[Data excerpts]
-- -- --
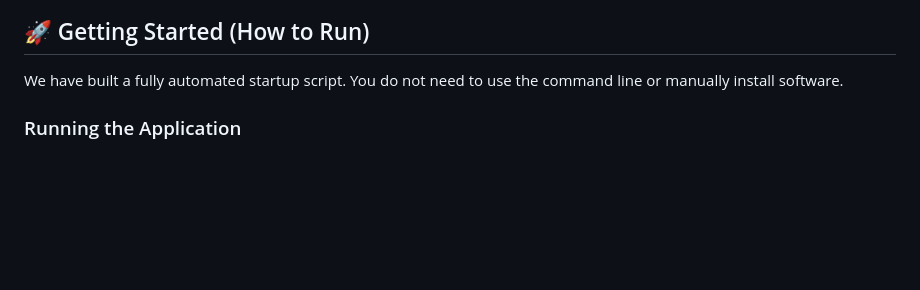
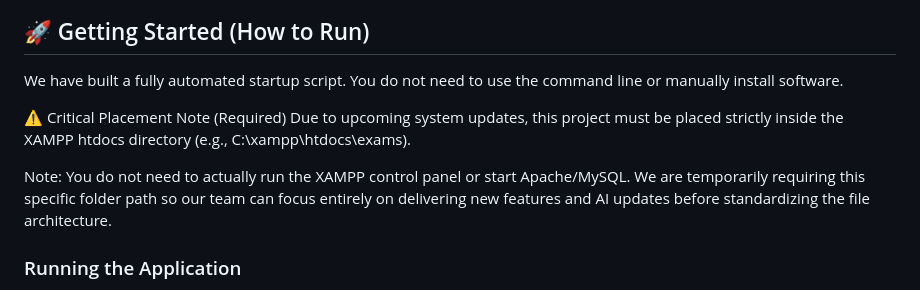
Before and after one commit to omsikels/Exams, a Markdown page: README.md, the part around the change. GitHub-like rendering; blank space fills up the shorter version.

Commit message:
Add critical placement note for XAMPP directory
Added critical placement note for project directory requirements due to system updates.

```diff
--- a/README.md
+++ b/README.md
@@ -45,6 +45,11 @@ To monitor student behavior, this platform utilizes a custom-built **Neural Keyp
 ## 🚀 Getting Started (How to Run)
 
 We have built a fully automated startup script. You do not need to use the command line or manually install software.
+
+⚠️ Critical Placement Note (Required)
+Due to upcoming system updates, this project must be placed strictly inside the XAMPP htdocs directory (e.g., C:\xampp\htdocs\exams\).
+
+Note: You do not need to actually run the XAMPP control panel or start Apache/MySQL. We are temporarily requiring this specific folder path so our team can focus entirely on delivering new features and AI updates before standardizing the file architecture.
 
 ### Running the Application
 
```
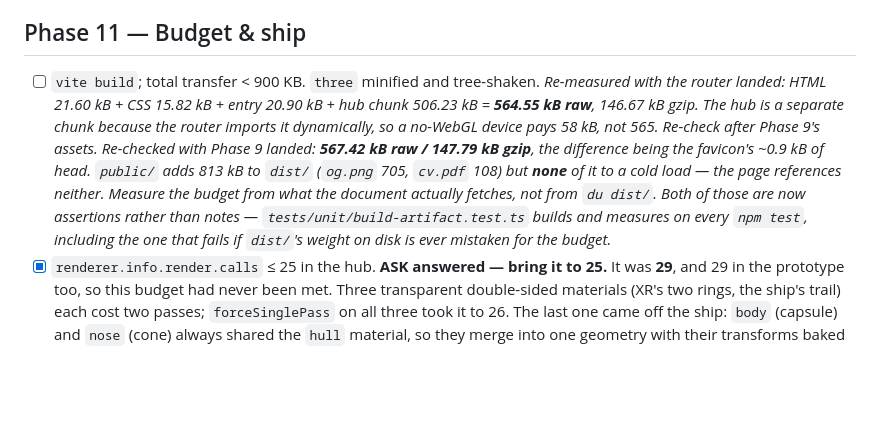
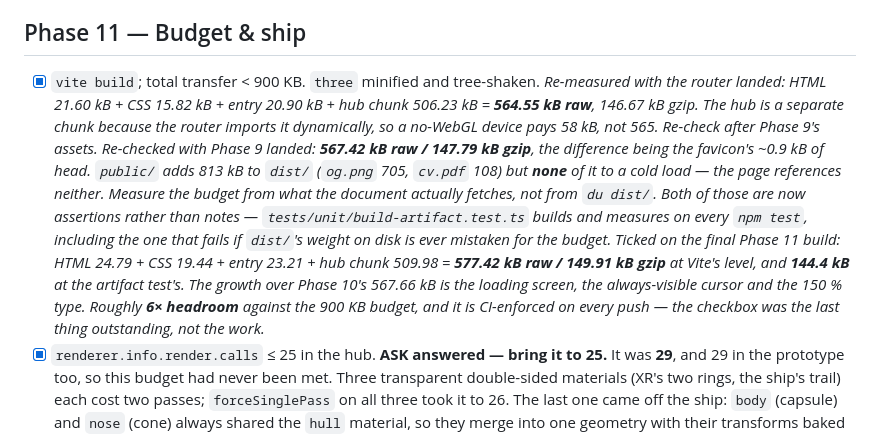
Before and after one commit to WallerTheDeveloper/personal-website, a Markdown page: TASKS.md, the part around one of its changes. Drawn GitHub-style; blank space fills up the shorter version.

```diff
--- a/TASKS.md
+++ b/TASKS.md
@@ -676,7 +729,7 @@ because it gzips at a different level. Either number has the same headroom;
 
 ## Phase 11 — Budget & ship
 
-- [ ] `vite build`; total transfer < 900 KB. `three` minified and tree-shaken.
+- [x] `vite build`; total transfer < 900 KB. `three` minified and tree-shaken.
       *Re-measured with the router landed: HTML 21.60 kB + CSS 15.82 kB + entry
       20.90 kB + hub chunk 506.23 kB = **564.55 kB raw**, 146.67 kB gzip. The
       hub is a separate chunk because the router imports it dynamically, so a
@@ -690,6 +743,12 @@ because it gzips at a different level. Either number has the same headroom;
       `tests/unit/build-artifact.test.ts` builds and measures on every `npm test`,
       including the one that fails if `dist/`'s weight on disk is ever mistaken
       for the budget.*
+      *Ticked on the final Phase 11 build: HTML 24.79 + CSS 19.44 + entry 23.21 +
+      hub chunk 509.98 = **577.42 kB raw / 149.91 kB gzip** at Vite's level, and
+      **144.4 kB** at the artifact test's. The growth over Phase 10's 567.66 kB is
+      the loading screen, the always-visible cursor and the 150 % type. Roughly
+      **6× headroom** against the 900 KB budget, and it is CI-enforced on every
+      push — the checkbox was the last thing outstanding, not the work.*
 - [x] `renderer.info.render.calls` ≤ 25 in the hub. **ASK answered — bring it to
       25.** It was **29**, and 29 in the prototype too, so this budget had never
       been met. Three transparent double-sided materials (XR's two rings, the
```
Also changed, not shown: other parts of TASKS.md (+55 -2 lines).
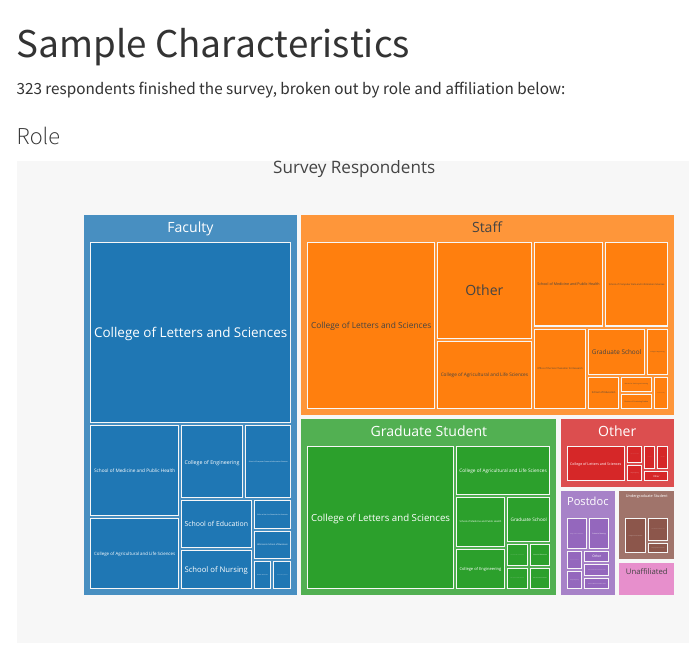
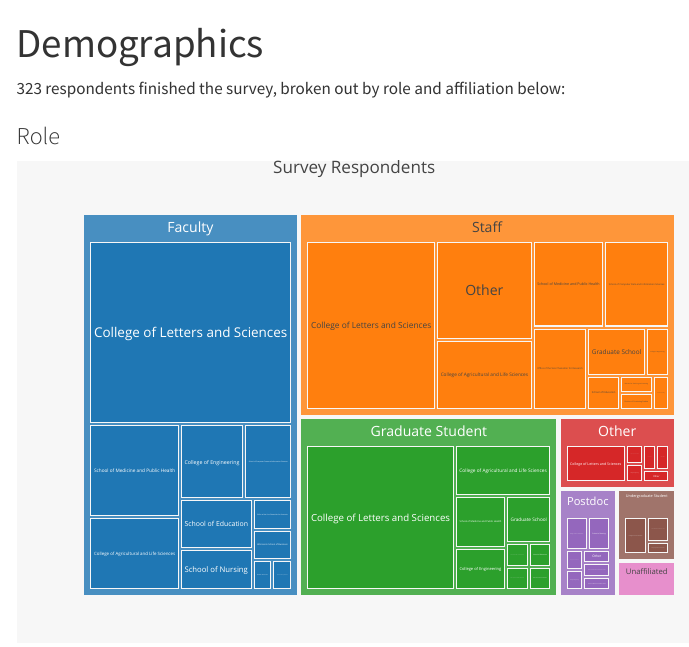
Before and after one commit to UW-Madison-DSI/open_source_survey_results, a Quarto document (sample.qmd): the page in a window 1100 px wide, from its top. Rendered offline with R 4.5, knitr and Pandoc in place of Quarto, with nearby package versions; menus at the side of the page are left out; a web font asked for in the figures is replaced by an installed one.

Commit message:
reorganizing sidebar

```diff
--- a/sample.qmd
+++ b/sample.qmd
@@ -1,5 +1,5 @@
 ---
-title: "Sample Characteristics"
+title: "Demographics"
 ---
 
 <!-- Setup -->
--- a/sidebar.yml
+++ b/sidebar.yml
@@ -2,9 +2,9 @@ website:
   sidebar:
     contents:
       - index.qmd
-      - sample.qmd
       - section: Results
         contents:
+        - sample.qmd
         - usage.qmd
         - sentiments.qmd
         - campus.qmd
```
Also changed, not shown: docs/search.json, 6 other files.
-- -- --
#### [The task]
The number of lines in the data that contain the word "chunk" is all that should be stated.

#### [Exercise answer]
3